“I’m negotiating with the airport. They want five grand. I told them $3,500.”
It was around 10 p.m. on a Friday night after the final day of the Creative Machines event here in St. Petersburg, FL.
About twenty of us were gathered in my favorite local bar, The Scott, in the lobby of a quaint hotel downtown when it all started.
Sam Woods was talking with Angie Colee and a few others when the subject of skydiving came up.
Some had done it, others “always wanted to,” and Sam decided they should go do it right now.
“You mean TONIGHT!?”
“Yes, tonight,” said Sam. “What could be cooler than skydiving at night?”
“I’m in!” exclaimed Ross O’Lochlainn, followed by a chorus of others, followed by Angie who said reluctantly, “I’m scared… but screw it, I’m in.”
Within minutes Sam was on the phone with a local skydiving company making the request.
“Yes, tonight. Just tell me your price,” said Sam to the dumbfounded, and, I’m guessing, somewhat inebriated, instructor.
He held the phone away from his ear and announced, “Five hundred a piece… It’s normally two fifty. Yes?”
After counting the “yeses,” Sam said into his cell, “Sounds good. There’s four of us.”

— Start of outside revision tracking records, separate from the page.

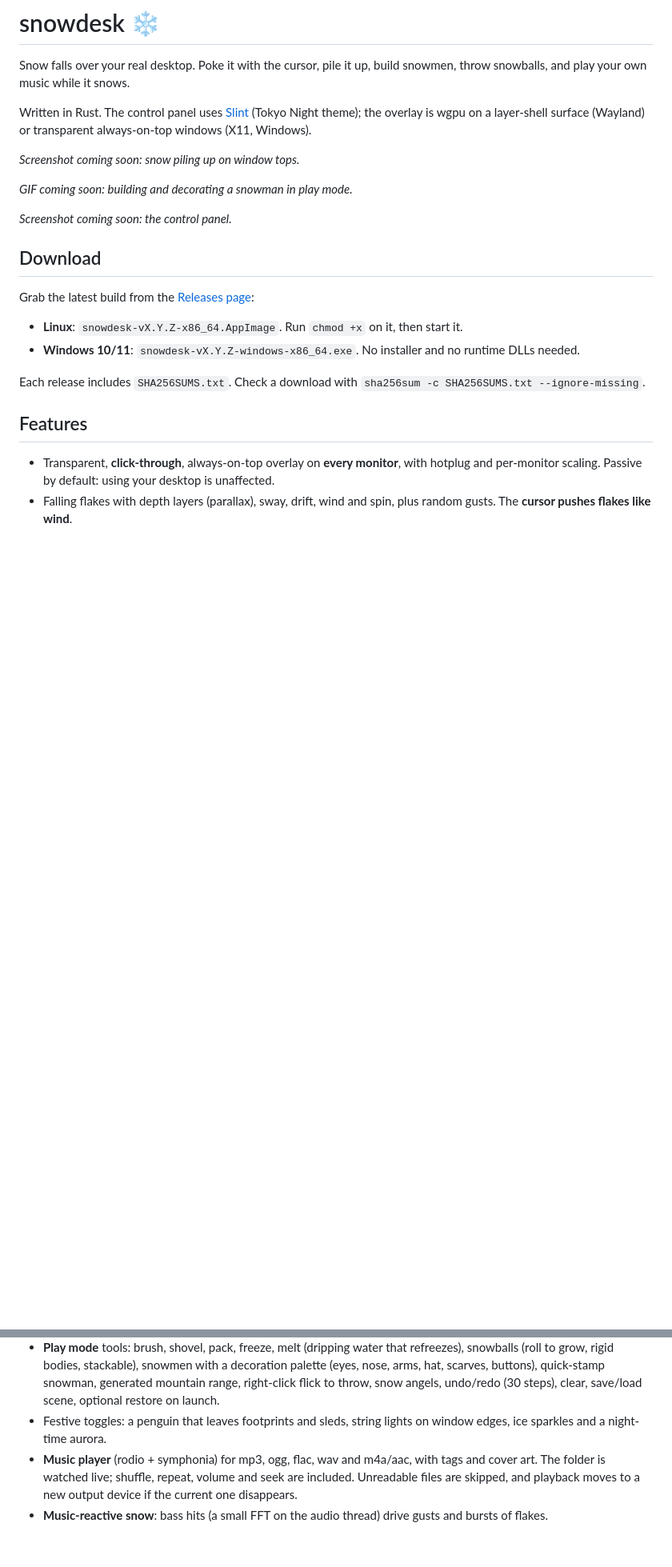
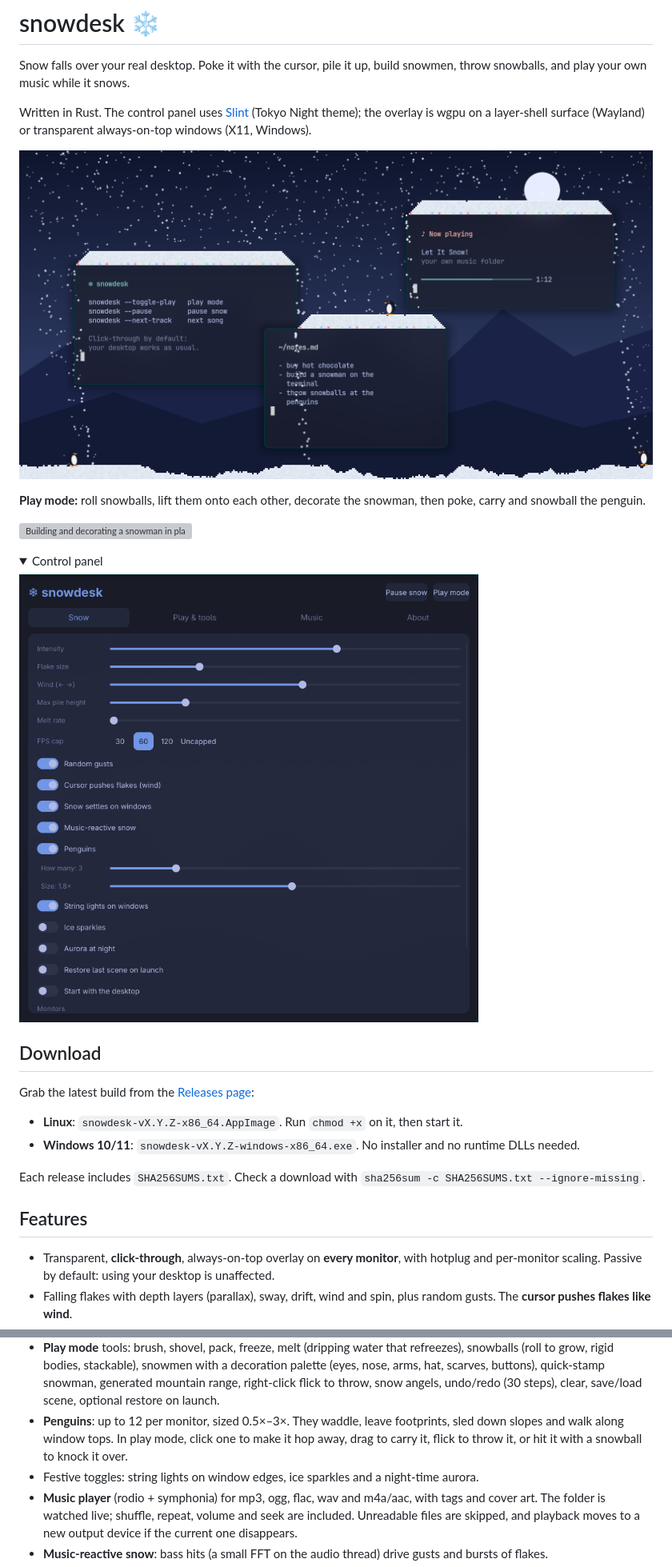
Before and after one commit to legendarylolo318-cloud/snowdesk, a Markdown page: README.md, 2 parts joined by grey strips. Shown at 80% size. Rendered like a GitHub page; pictures changed too: docs/desktop.png (added), docs/panel.png (added); folded sections open; blank space fills up the shorter version; grey boxes are pictures that could not be loaded.

```diff
--- a/README.md
+++ b/README.md
@@ -7,17 +7,19 @@ Written in Rust. The control panel uses [Slint](https://slint.dev) (Tokyo Night
 theme); the overlay is wgpu on a layer-shell surface (Wayland) or transparent
 always-on-top windows (X11, Windows).
 
-<!-- SCREENSHOT PLACEHOLDER: docs/desktop.png
-     Passive mode: snow falling over the desktop and piling on window tops. -->
-_Screenshot coming soon: snow piling up on window tops._
+![Snow piling up on window tops, with string lights and penguins](docs/desktop.png)
 
-<!-- GIF PLACEHOLDER: docs/play-mode.gif
-     Play mode: rolling a snowball, stacking a snowman, decorating it, throwing. -->
-_GIF coming soon: building and decorating a snowman in play mode._
+**Play mode:** roll snowballs, lift them onto each other, decorate the snowman,
+then poke, carry and snowball the penguin.
 
-<!-- SCREENSHOT PLACEHOLDER: docs/panel.png
-     The control panel (Snow / Play & tools / Music / About tabs). -->
-_Screenshot coming soon: the control panel._
+![Building and decorating a snowman in play mode](docs/play-mode.gif)
+
+<details>
+<summary>Control panel</summary>
+
+![The control panel](docs/panel.png)
+
+</details>
 
 ## Download
 
@@ -49,8 +51,12 @@ Each release includes `SHA256SUMS.txt`. Check a download with
   decoration palette (eyes, nose, arms, hat, scarves, buttons), quick-stamp
   snowman, generated mountain range, right-click flick to throw, snow angels,
   undo/redo (30 steps), clear, save/load scene, optional restore on launch.
-- Festive toggles: a penguin that leaves footprints and sleds, string lights on
-  window edges, ice sparkles and a night-time aurora.
+- **Penguins**: up to 12 per monitor, sized 0.5×–3×. They waddle, leave
+  footprints, sled down slopes and walk along window tops. In play mode, click
+  one to make it hop away, drag to carry it, flick to throw it, or hit it with
+  a snowball to knock it over.
+- Festive toggles: string lights on window edges, ice sparkles and a
+  night-time aurora.
 - **Music player** (rodio + symphonia) for mp3, ogg, flac, wav and m4a/aac,
   with tags and cover art. The folder is watched live; shuffle, repeat, volume
   and seek are included. Unreadable files are skipped, and playback moves to a
```
Also changed, not shown: other parts of README.md (+5 -1 lines), CHANGELOG.md (+26 -0 lines), 11 other files.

Despite some goading, I was not one of the four.
Years ago, sure… But a traumatizing bungee jumping experience changed me.
Back in my road days, I had the bright idea to kill a Saturday at the comedy condo by bungee jumping and talked the other comic, Joe, into doing it with me.
I can’t remember the town, but I’ll never forget the cracked-pavement parking lot where the crane was set up with a hand-drawn sign that said, “Bungee Jump!” and an arrow pointing towards the crane.
These days, flinging people from a mechanical scaffolding is quite common – especially in the south.
You can’t walk down 40 feet in Orlando without seeing a terrorized teenager from Ohio swinging wildly from a rubber band while their yahoo parents video from the ground.
Somehow this is legal and, not only considered safe, but a must-have memory for pasty visitors to “the sunshine state.”
“Up next, kids, machine guns!”
The parking lot crane back then, I’m sure, was not legal, and most likely rented from a place with a name like “Get-R-Done Heavy Equipment.”
Joe and I gleefully signed the waiver and handed over our $20 to the crane guy who looked like an out-of-work carnie with less teeth, while his partner, Beavis, strapped us into the harnesses.
“Whoss firssst?” asked the carnie, whistling through a jack-o-lantern smile.
“I’ll go,” said Joe, looking to impress his girlfriend, who was traveling with him, and standing next to me on the ratty asphalt with a concerned look.
We blocked the sun with a hand to our foreheads and watched Joe ascend bravely into the air until he appeared as a tiny shadow figure, receiving instructions from Outlaw Johnny, the toothless thrill conductor.
Joe held his arms above his head like a swim team diver and leapt headfirst, the coiled rubber rope unfurling behind him.
The first bounce was perfect. Or, at least, as perfect as being jerked skyward by a stringy cord can be.
Then we saw it.
The shape of what appeared to be… liquid, flying from Joe’s head.
“What is THAT?” said Joe’s girl, clasping her hands over her mouth in shock.
“Did he… puke?” I stammered, grasping for logic.
Just then, as Joe made his second of several awkward bounces, the mystery liquid splashed down in drops at our feet.
“Oh shit, blood,” I announced, and began pulling desperately at my harness to loosen it from my waist.
“BABY!” screamed Joe’s girlfriend, “Are you okay? Can you hear me?”
Joe was now dangling a few feet from the ground, blood smeared across his face and soaked in his long, orange hair like a strange salon coloring gone wrong.
“I’m fine,” Joe replied, looking shaken, but otherwise unharmed.
“Get this fucking thing off me!” I yelled to Beavis, who was standing motionless, staring at the horrific scene with a look of indecision over whether to help or run.
We jumped into my Oldsmobile and rushed to the hospital where, two hours later, the doctor shrugged and said, “There’s no sign of impact. Best I can guess is he popped a blood vessel.”
The running theory was that because Joe’s a ginger, and redheads have thinner skin, plus the fact that he’d been chomping NoDoz pills to help him stay awake on long drives (common practice for truck drivers – and road comics)…
… jumping from a crane and being yanked back at 50mph was the perfect storm of bad decisions that led to him squirting blood onto a random slab of concrete on a Saturday afternoon.
(We did two shows that night, with loads of fresh material from the adventure.)
So, to say I wasn’t “in” for Sam’s spontaneous midnight skydiving plan, is an understatement.
The fact that he negotiated his scheme all the way to the local airport, thwarted only by their hefty price for “looking the other way,” is both impressive and concerning.
We settled for a karaoke bar where we sang and laughed our heads off past midnight.
These are the moments that make leaving home worth all the effort.
You can’t make these stories up.
You’ve got to be there.